* [Code change snippets]
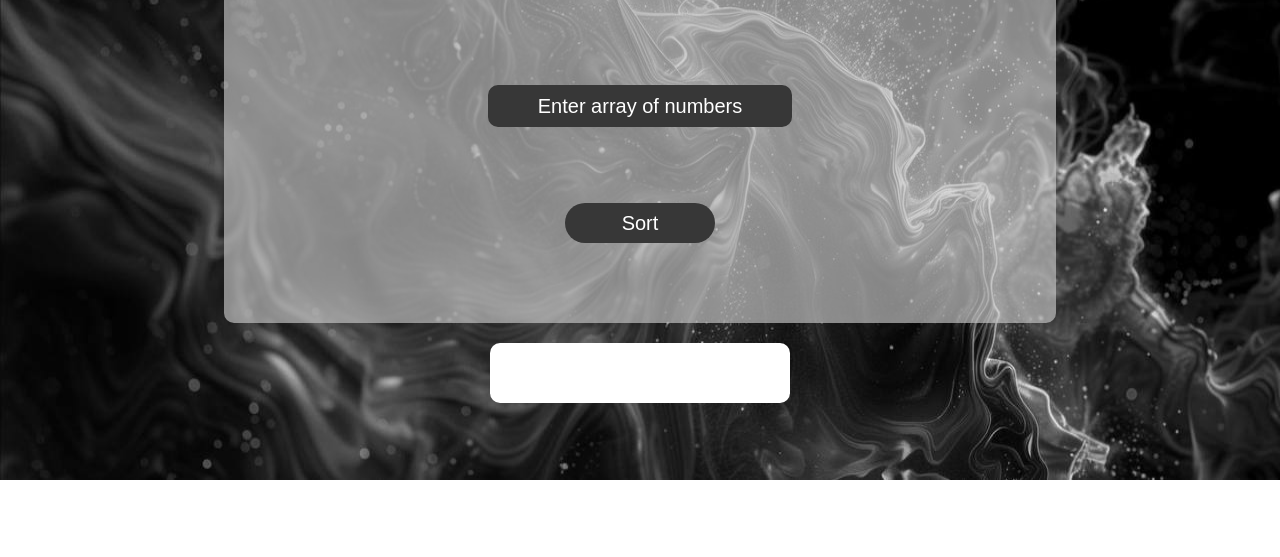
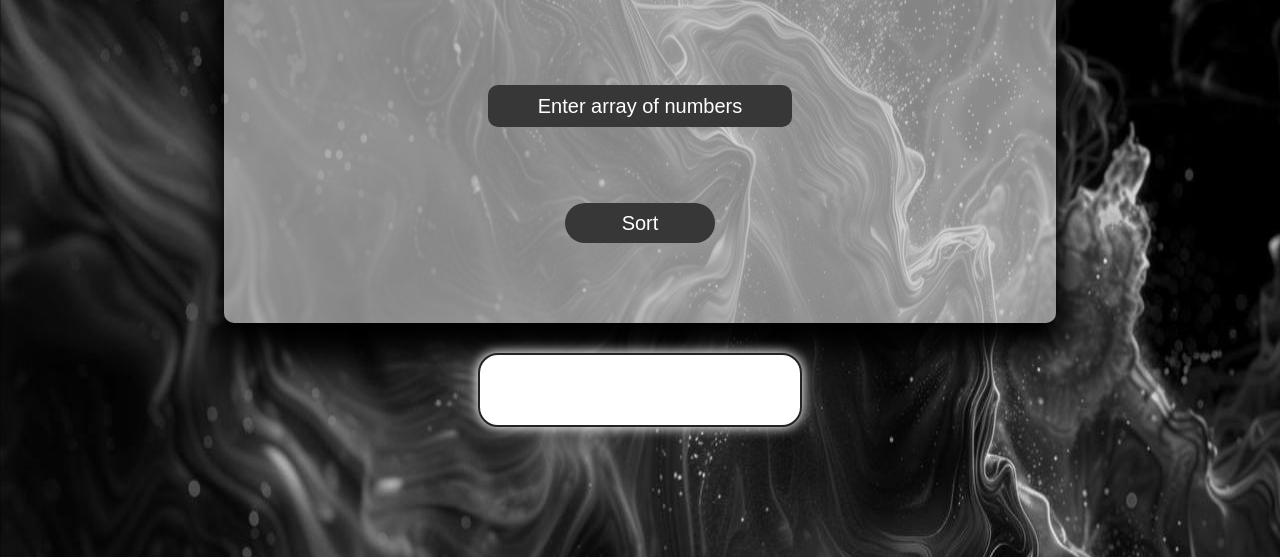
Before and after one commit to Void-Sentinels-Vs/sorting-algorithm, a plain HTML site: page Selection-Algorithm/Selection.html in a window 1280 px wide. Shown: the part 243-800 px from the top of the page. Drawn offline with Linux system fonts and the light colour scheme.

Commit message:
feat : css
added and changed some of the styles for selection page

```diff
--- a/Selection-Algorithm/style.css
+++ b/Selection-Algorithm/style.css
@@ -11,7 +11,7 @@ body{
 }
 body > img {
     width: 100%;
-    height: 100%;
+    height: 130vh;
     position: fixed;
     z-index: -1;
 }
@@ -22,9 +22,10 @@ body > img {
     background-color: rgba(199, 199, 199, 0.661);
     width: 65%;
     height: 400px;
-    z-index: 100;
+    z-index: 10;
     margin-top: 13%;
     border-radius: 10px;
+    box-shadow: 0px 20px 30px 10px black;
 }
 .input-container{
     display: flex;
@@ -106,18 +107,24 @@ body > img {
 }
 
 .output-container{
-    width: 300px;
-    height: 60px;
-    border-radius: 10px;
+    min-width: 300px;
+   max-width: max-content;
+    height: 50px;
+    border-radius: 20px;
     text-align: center;
     font-size: 20px;
     outline: none;
     border: none;
     display: flex;
     flex-direction: column;
+    justify-content: center;
     align-items: center;
-    margin-top: 20px;
+    margin-top: 30px;
     background-color: #ffffff;
+    z-index: 100;
+    box-shadow: 0px 0px 12px 1px white;
+    border: 2px solid rgb(35, 35, 35);
+    padding: 10px;
 }
 
 #output{
```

* [Exercise brief]
All preceding records should be duplicated verbatim, images excepted.

* [Task response]
Before and after one commit to Void-Sentinels-Vs/sorting-algorithm, a plain HTML site: page Selection-Algorithm/Selection.html in a window 1280 px wide. Shown: the part 243-800 px from the top of the page. Drawn offline with Linux system fonts and the light colour scheme.

Commit message:
feat : css
added and changed some of the styles for selection page

```diff
--- a/Selection-Algorithm/style.css
+++ b/Selection-Algorithm/style.css
@@ -11,7 +11,7 @@ body{
 }
 body > img {
     width: 100%;
-    height: 100%;
+    height: 130vh;
     position: fixed;
     z-index: -1;
 }
@@ -22,9 +22,10 @@ body > img {
     background-color: rgba(199, 199, 199, 0.661);
     width: 65%;
     height: 400px;
-    z-index: 100;
+    z-index: 10;
     margin-top: 13%;
     border-radius: 10px;
+    box-shadow: 0px 20px 30px 10px black;
 }
 .input-container{
     display: flex;
@@ -106,18 +107,24 @@ body > img {
 }
 
 .output-container{
-    width: 300px;
-    height: 60px;
-    border-radius: 10px;
+    min-width: 300px;
+   max-width: max-content;
+    height: 50px;
+    border-radius: 20px;
     text-align: center;
     font-size: 20px;
     outline: none;
     border: none;
     display: flex;
     flex-direction: column;
+    justify-content: center;
     align-items: center;
-    margin-top: 20px;
+    margin-top: 30px;
     background-color: #ffffff;
+    z-index: 100;
+    box-shadow: 0px 0px 12px 1px white;
+    border: 2px solid rgb(35, 35, 35);
+    padding: 10px;
 }
 
 #output{
```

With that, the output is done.